Camelthorn – Alhagi maurorum
Garlic mustard – Alliaria petiolata
Purple starthistle – Centaurea calcitrapa
Goatsrue – Galega officinalis
African mustard – Brassica tournefortii
Giant reed – Arundo donax
Japanese knotweed – Polygonum cuspidatum
Blueweed (Vipers bugloss) – Echium vulgare
Elongated mustard – Brassica elongata
Common St. Johnswort – Hypericum perforatum
Oxeye daisy – Leucanthemum vulgare
Cutleaf vipergrass – Scorzonera laciniata
Class 2: Control Declared noxious and invasive weeds not native to the state of Utah, that pose a threat to the state and should be considered a high priority for control. Weeds listed in the control list are known to exist in varying populations throughout the state. The concentration of these weeds is at a level where control or eradication may be possible.
Leafy spurge – Euphorbia esula
Medusahead – Taeniatherum caput-medusae
Rush skeletonweed – Chondrilla juncea
Spotted knapweed – Centaurea stoebe
Purple loosestrife – Lythrum salicaria
Squarrose knapweed – Centaurea virgata
Dyers woad – Isatis tinctoria
Yellow starthistle – Centaurea solstitialis
Yellow toadflax – Linaria vulgaris
Diffuse knapweed – Centaurea diffusa
Black henbane – Hyoscyamus niger
Dalmation toadflax – Linaria dalmatica
Class 3: Containment Declared noxious and invasive weeds not native to the State of Utah that are widely spread. Weeds listed in the containment noxious weeds list are known to exist in various populations throughout the state. Weed control efforts may be directed at reducing or eliminating new or expanding weed populations. Known and established weed populations, as determined by the weed control authority, may be managed by any approved weed control methodology, as determined by the weed control authority. These weeds pose a threat to the agricultural industry and agricultural products.

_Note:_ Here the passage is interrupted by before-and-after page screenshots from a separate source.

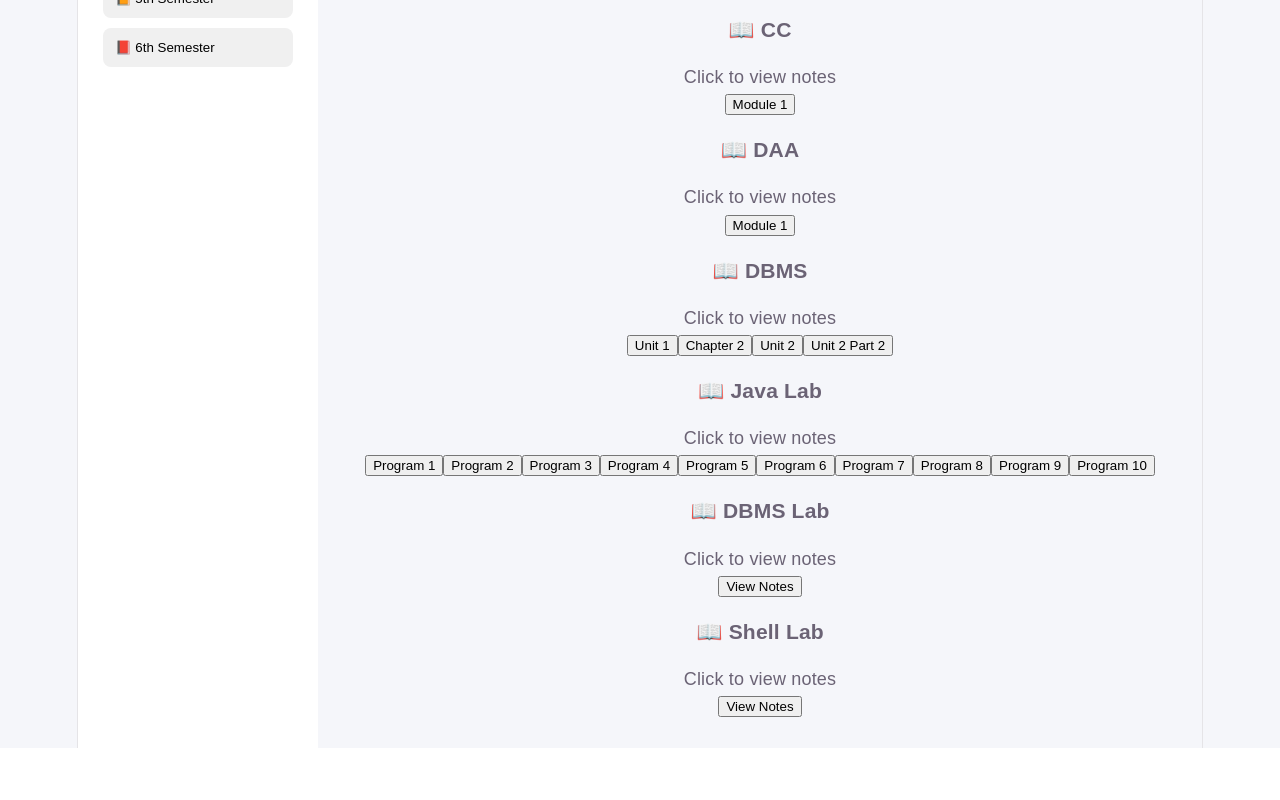
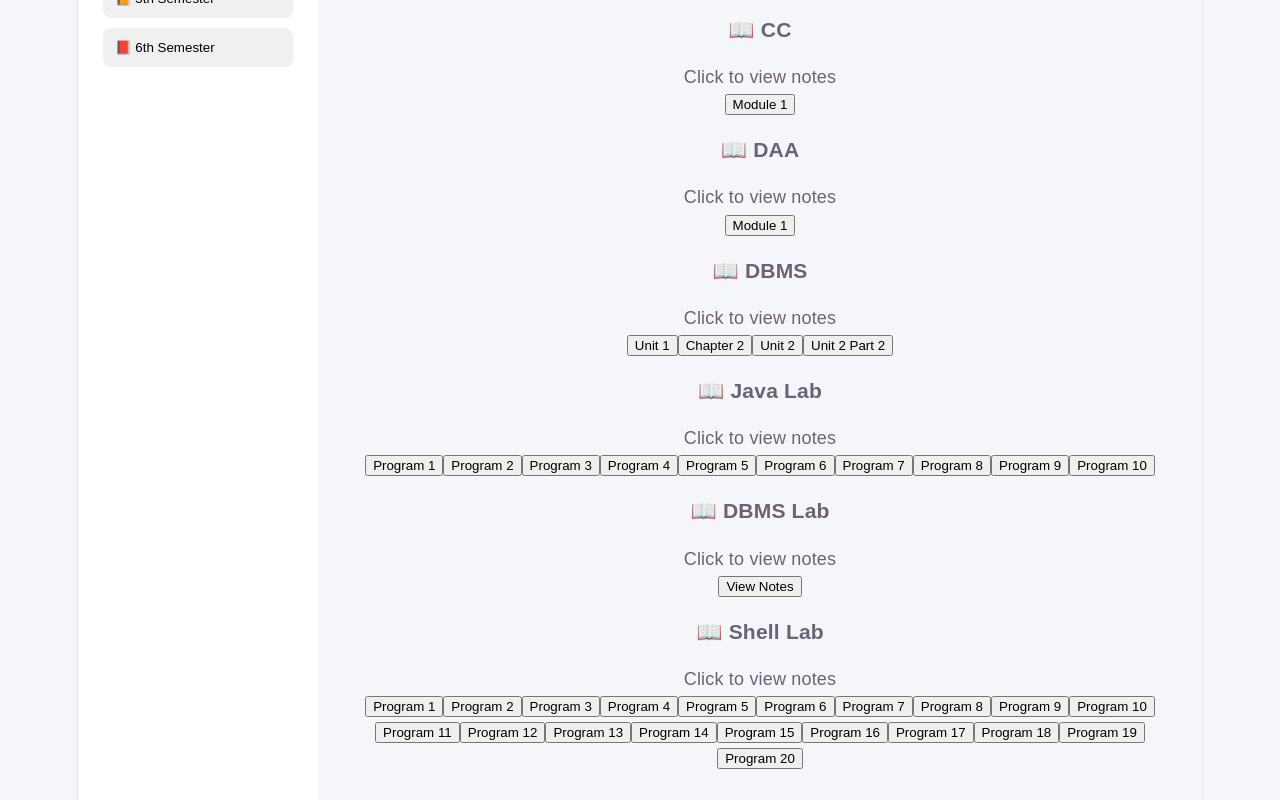
Before and after one commit to pallavibai247/semestervault, a React (Vite) app: page / in a window 1280 px wide. Shown: the part 285-1085 px from the top of the page. Before the commit the page ends 1033 px from the top, so only its background shows below. Built offline with nearby package versions, Linux system fonts and the light colour scheme.

Commit message:
Update App.jsx

```diff
--- a/src/App.jsx
+++ b/src/App.jsx
@@ -15,24 +15,9 @@ function App() {
       "DBMS Lab",
       "Shell Lab",
     ],
-
-    "4th Semester": [
-      "Subject 1",
-      "Subject 2",
-      "Subject 3",
-    ],
-
-    "5th Semester": [
-      "Subject 1",
-      "Subject 2",
-      "Subject 3",
-    ],
-
-    "6th Semester": [
-      "Subject 1",
-      "Subject 2",
-      "Subject 3",
-    ],
+    "4th Semester": ["Subject 1", "Subject 2", "Subject 3"],
+    "5th Semester": ["Subject 1", "Subject 2", "Subject 3"],
+    "6th Semester": ["Subject 1", "Subject 2", "Subject 3"],
   };
 
   const openNote = (file) => {
@@ -53,7 +38,6 @@ function App() {
       number: 1,
       title:
         "Write a program to find factorial of list of number reading input as command line argument.",
-      type: "link",
       code: `public class Factorial {
 
     public static void main(String[] args) {
@@ -80,7 +64,8 @@ function App() {
 
     {
       number: 2,
-      title: "Write a program to display all prime numbers between two limits.",
+      title:
+        "Write a program to display all prime numbers between two limits.",
       code: `import java.util.Scanner;
 
 public class PrimeRange {
@@ -301,9 +286,7 @@ public class GeometryArea {
 
         Scanner sc = new Scanner(System.in);
 
-        System.out.println(
-            "Choose the figure to calculate area:"
-        );
+        System.out.println("Choose the figure to calculate area:");
 
         System.out.println("1. Circle");
         System.out.println("2. Rectangle");
@@ -316,10 +299,7 @@ public class GeometryArea {
 
             case 1:
 
-                System.out.print(
-                    "Enter radius of circle: "
-                );
-
+                System.out.print("Enter radius of circle: ");
                 double r = sc.nextDouble();
 
                 System.out.println(
@@ -330,42 +310,28 @@ public class GeometryArea {
 
             case 2:
 
-                System.out.print(
-                    "Enter length of rectangle: "
-                );
-
+                System.out.print("Enter length of rectangle: ");
                 double l = sc.nextDouble();
 
-                System.out.print(
-                    "Enter width of rectangle: "
-                );
-
+                System.out.print("Enter width of rectangle: ");
                 double w = sc.nextDouble();
 
                 System.out.println(
-                    "Area of Rectangle: "
-                    + areaRectangle(l, w)
+                    "Area of Rectangle: " + areaRectangle(l, w)
                 );
 
                 break;
 
             case 3:
 
-                System.out.print(
-                    "Enter base of triangle: "
-                );
-
+                System.out.print("Enter base of triangle: ");
                 double b = sc.nextDouble();
 
-                System.out.print(
-                    "Enter height of triangle: "
-                );
-
+                System.out.print("Enter height of triangle: ");
                 double h = sc.nextDouble();
 
                 System.out.println(
-                    "Area of Triangle: "
-                    + areaTriangle(b, h)
+                    "Area of Triangle: " + areaTriangle(b, h)
                 );
 
                 break;
@@ -393,52 +359,39 @@ public class GeometryArea {
     double marks;
 
     StudentMarks() {
-
         id = 0;
         name = "Unknown";
         marks = 0.0;
     }
 
     StudentMarks(int i) {
-
         id = i;
         name = "Not given";
         marks = 0.0;
     }
 
     StudentMarks(int i, String n) {
-
         id = i;
         name = n;
         marks = 0.0;
     }
 
     StudentMarks(int i, String n, double m) {
-
         id = i;
         name = n;
         marks = m;
     }
 
     void display() {
-
-        System.out.println(
-            id + " " + name + " " + marks
-        );
+        System.out.println(id + " " + name + " " + marks);
     }
 
     public static void main(String[] args) {
 
         StudentMarks s1 = new StudentMarks();
-
-        StudentMarks s2 =
-            new StudentMarks(101);
-
-        StudentMarks s3 =
-            new StudentMarks(102, "Ram");
-
-        StudentMarks s4 =
-            new StudentMarks(103, "Sita", 89);
+        StudentMarks s2 = new StudentMarks(101);
+        StudentMarks s3 = new StudentMarks(102, "Ram");
+        StudentMarks s4 = new StudentMarks(103, "Sita", 89);
 
         s1.display();
         s2.display();
@@ -533,7 +486,7 @@ public class StudentReportApplet extends Applet
         );
 
         g.drawString(
-            "USN  : " + t2.getText(),
+            "USN : " + t2.getText(),
             50, 290
         );
 
@@ -682,7 +635,6 @@ public class BallAnimation
     Thread t;
 
     public void init() {
-
         setBackground(Color.white);
     }
 
@@ -857,6 +809,8 @@ public class MouseKeyboardEvents
 }`,
       html: `<html>
 <body>
+
+<h2>Mouse and Keyboard Events Applet</h2>
 
 <applet code="MouseKeyboardEvents.class"
         width="500"
@@ -1045,22 +999,18 @@ appletviewer MouseKeyboardEvents.html`,
                   {subject === "Java Lab" && (
                     <div className="program-list">
 
-                      {javaLabPrograms.map(
-                        (program) => (
+                      {javaLabPrograms.map((program) => (
 
                         <button
                           key={program.number}
                           onClick={() =>
-                              setSelectedProgram(
-                                program
-                              )
+                            setSelectedProgram(program)
                           }
                         >
                           Program {program.number}
                         </button>
 
-                        )
-                      )}
+                      ))}
 
                     </div>
                   )}
@@ -1133,15 +1083,35 @@ appletviewer MouseKeyboardEvents.html`,
                     </>
                   )}
 
-                  {subject !== "Java" &&
-                    subject !== "CC" &&
-                    subject !== "DAA" &&
-                    subject !== "DBMS" &&
-                    subject !== "Java Lab" && (
+                  {subject === "Shell Lab" && (
+                    <div className="program-list">
+
+                      {Array.from(
+                        { length: 20 },
+                        (_, index) => index + 1
+                      ).map((number) => (
+
+                        <button
+                          key={number}
+                          onClick={() =>
+                            openNote(
+                              `/notes/Shell/program${number}.sh`
+                            )
+                          }
+                        >
+                          Program {number}
+                        </button>
+
+                      ))}
+
+                    </div>
+                  )}
+
+                  {subject === "DBMS Lab" && (
                     <button
                       onClick={() =>
                         alert(
-                            `Notes for ${subject} will be added soon.`
+                          "DBMS Lab notes will be added soon."
                         )
                       }
                     >
```
Lines whose indentation alone changed are shown as unchanged.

Russian knapweed – Acroptilon repens
Houndstounge – Cynoglossum officianale
Perennial pepperweed (Tall whitetop) – Lepidium latifolium
Phragmites (Common reed) – Phragmites australis ssp.
Tamarisk (Saltcedar) – Tamarix ramosissima
Hoary cress – Cardaria spp.
Canada thistle – Cirsium arvense
Poison hemlock – Conium maculatum
Musk thistle – Carduus nutans
Quackgrass – Elymus repens
Jointed goatgrass – Aegilops cylindrica
Bermudagrass* – Cynodon dactylon
Perennial Sorghum spp.: Johnson Grass (Sorghum halepense) and Sorghum almum (Sorghum almum).
Scotch thistle (Cotton thistle) – Onopordum acanthium
Field bindweed (Wild Morning-glory) – Convolvulus spp.
Puncturevine (Goathead) – Tribulus terrestris
*Bermudagrass (Cynodon dactylon) shall not be a noxious weed in Washington County and shall not be subject to provisions of the Utah Noxious Weed Law within the boundaries of that county. It shall be a noxious weed throughout all other areas of the State of Utah and shall be subject to the laws therein.
Class 4: Prohibited Declared noxious and invasive weeds, not native to the state of Utah, that pose a threat to the state through the retail sale or propagation in the nursery and greenhouse industry. Prohibited noxious weeds are annual, biennial, or perennial plants that the commissioner designates as having the potential or are known to be detrimental to human or animal health, the environment, public roads, crops, or other property.
Cogongrass (Japanese blood grass) – Imperata cylindrica
Myrtle spurge – Euphorbia myrsinites
Dames Rocket – Hesperis matronalis
Scotch broom – Cytisus scoparius
Russian olive – Elaeagnus angustifolia
Each county in Utah may have different priorities regarding specific State designated Noxious Weeds and is therefore able to reprioritize these weeds for their own needs.
The Weed Specialist coordinates weed control activities among the county weed organizations and the agricultural field representatives. Surveys of serious weed infestations are conducted and control programs are developed through the county supervisors, county weed boards, and various landowning agencies. The weed specialist and the inspectors work continually with extension and research personnel in encouraging the use of the most effective methods to control the more serious weeds.